Basically, latency refers to how long you have to wait to get the data that you need. Whenever you use the internet, you send packets of data (corresponding to your request) to your ISP. Your ISP, in turn, fetches your request from the server where the data you need is located. Once fetched, your ISP will transmit the data back to you.

Immediately, one will realize that latency has something to do with how far your ISP is located. If you’re in the US and your ISP is likewise located in the same country, latency is expected to be low.

The problem is, satellite internet users transmit their data request to a satellite located thousands of miles from the earth.

This is the cause of high latency for satellite internet users, and this is why high network latency and satellite internet are often mentioned in the same sentence.

Indeed, high network latency and satellite internet are inimical with each other.

But will this pose a problem for the satellite internet user?

Not always.

The issues about high network latency and satellite internet usage really depend on the online activity that the user engages in.

If the user merely wants to browse websites, check emails, or connect via Facebook – activities which only involve the transmittal and retrieval of lines of text commands – the latency rate is negligible. Studies reveal that the delay is only between 500 and 900 milliseconds (ms), which constitutes a very slight pause before a website loads up.

The same goes for downloading files from the internet.
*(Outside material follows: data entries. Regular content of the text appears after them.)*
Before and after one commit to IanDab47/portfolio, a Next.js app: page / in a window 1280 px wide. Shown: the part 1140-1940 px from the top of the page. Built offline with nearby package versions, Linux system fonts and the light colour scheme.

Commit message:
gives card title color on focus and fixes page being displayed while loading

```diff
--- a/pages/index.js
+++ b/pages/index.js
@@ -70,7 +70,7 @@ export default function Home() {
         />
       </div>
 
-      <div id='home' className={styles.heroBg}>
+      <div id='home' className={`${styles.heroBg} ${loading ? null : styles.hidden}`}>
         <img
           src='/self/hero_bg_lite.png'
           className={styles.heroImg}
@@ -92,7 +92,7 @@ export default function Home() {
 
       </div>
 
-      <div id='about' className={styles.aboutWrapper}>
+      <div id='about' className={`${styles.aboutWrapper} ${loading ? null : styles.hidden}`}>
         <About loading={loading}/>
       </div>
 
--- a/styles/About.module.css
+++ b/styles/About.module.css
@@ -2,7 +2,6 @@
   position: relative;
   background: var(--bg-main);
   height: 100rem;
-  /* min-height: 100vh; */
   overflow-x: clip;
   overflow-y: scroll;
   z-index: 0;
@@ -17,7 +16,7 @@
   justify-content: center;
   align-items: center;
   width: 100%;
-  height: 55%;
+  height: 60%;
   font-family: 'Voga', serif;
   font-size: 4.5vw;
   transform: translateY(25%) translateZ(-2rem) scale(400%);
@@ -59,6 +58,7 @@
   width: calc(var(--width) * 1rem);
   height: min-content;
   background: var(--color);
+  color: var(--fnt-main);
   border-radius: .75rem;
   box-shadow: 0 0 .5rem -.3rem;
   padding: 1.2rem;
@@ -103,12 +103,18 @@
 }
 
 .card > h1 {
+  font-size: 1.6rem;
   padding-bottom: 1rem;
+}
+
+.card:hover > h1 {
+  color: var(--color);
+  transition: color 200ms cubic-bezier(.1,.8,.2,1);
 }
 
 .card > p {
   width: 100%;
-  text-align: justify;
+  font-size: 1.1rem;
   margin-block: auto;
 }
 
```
Satellite internet users are only expected to lose a couple of minutes when downloading files above 500MB. Again, this is an issue which is completely negligible.

However, for online activities that require an almost instantaneous transfer of data, high network latency and satellite internet can present some problems.
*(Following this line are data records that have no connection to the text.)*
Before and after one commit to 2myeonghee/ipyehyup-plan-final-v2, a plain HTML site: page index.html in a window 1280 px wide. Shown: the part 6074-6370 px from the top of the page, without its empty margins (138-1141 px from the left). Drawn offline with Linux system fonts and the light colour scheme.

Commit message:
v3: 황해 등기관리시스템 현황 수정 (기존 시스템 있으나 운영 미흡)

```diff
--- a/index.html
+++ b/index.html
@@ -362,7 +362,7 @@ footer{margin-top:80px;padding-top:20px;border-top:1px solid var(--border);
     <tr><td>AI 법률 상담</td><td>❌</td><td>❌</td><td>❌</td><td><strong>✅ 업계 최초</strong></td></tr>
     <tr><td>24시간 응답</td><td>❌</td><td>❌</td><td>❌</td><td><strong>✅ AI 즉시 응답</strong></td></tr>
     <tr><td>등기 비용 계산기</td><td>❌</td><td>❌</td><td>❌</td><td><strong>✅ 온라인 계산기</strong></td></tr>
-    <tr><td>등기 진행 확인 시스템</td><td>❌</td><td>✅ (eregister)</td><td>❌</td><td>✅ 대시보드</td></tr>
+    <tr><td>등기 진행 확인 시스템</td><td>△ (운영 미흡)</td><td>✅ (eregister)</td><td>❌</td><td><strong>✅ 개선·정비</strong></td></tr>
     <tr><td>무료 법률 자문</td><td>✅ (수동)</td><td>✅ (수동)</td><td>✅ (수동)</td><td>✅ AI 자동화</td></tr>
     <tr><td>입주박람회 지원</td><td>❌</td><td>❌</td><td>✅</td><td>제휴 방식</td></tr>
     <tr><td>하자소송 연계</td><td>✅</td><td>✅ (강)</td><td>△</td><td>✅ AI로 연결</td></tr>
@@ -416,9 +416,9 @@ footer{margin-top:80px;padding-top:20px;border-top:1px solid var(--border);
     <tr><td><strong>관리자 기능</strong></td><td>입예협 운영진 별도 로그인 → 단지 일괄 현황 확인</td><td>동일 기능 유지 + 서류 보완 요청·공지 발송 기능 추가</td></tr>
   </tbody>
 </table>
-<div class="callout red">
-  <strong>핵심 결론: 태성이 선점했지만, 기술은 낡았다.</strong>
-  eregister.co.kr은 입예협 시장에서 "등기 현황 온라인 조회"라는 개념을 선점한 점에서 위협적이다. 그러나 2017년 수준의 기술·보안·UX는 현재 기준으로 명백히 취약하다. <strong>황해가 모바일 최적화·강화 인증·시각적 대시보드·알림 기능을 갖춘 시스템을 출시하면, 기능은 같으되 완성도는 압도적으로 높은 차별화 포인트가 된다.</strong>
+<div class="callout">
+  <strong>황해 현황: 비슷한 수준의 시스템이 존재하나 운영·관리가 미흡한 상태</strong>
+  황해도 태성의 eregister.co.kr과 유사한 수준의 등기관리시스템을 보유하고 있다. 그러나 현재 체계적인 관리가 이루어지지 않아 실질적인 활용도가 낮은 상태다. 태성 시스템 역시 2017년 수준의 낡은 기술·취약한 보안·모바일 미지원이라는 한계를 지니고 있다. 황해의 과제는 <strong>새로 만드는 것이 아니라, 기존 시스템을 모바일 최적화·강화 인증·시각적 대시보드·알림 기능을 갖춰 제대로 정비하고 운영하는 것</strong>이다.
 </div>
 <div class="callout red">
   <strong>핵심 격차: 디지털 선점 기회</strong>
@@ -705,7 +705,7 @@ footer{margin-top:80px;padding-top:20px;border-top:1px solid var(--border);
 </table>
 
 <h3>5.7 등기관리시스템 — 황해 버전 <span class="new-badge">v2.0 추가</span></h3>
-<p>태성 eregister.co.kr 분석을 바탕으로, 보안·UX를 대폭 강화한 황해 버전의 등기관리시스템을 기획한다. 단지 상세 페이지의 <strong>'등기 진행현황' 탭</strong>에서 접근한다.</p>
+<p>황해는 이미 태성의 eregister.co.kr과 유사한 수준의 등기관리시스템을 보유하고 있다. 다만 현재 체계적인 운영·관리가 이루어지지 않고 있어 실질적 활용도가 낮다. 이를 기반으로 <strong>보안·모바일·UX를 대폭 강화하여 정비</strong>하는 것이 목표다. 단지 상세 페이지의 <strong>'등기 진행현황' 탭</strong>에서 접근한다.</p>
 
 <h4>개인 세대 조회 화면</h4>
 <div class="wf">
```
If you’re using a satellite internet connection for Voice Over Internet Protocol (VoIP), for example, calls may experience some slight delays in transmission and reception. This is a relative issue, as many satellite internet users can deal with one or two seconds delay in communicating via VoIP.

The same delay is true for video streaming, however. But with many video sites offering buffering features, this can easily be remedied by pausing the video until a substantial portion thereof has been loaded.

The biggest problem confronting high network latency and satellite internet concerns online games. Most MMORPGs, for example, require a minimum latency tolerance for optimal gameplay. If you have played World of Warcraft, you’d know that a 300 ms latency can spell the difference between beating a raid boss and wiping the entire raid group.

Truly, high latency is part and parcel of satellite internet usage.

But advancements in technology are quickly correcting this issue, and it is expected that by 2013, the latency rate would be comparable to traditional ISP choices.

Additionally, high network latency cannot take away the many benefits that a satellite internet service can provide – connection in remote areas, fast connection speed, cost-efficiency in the long run, less risks of service outage, and ease of assembly and use.

High network latency and satellite internet can indeed pose some problems. But these problems are not that big to take away the total online enjoyment of the satellite internet user.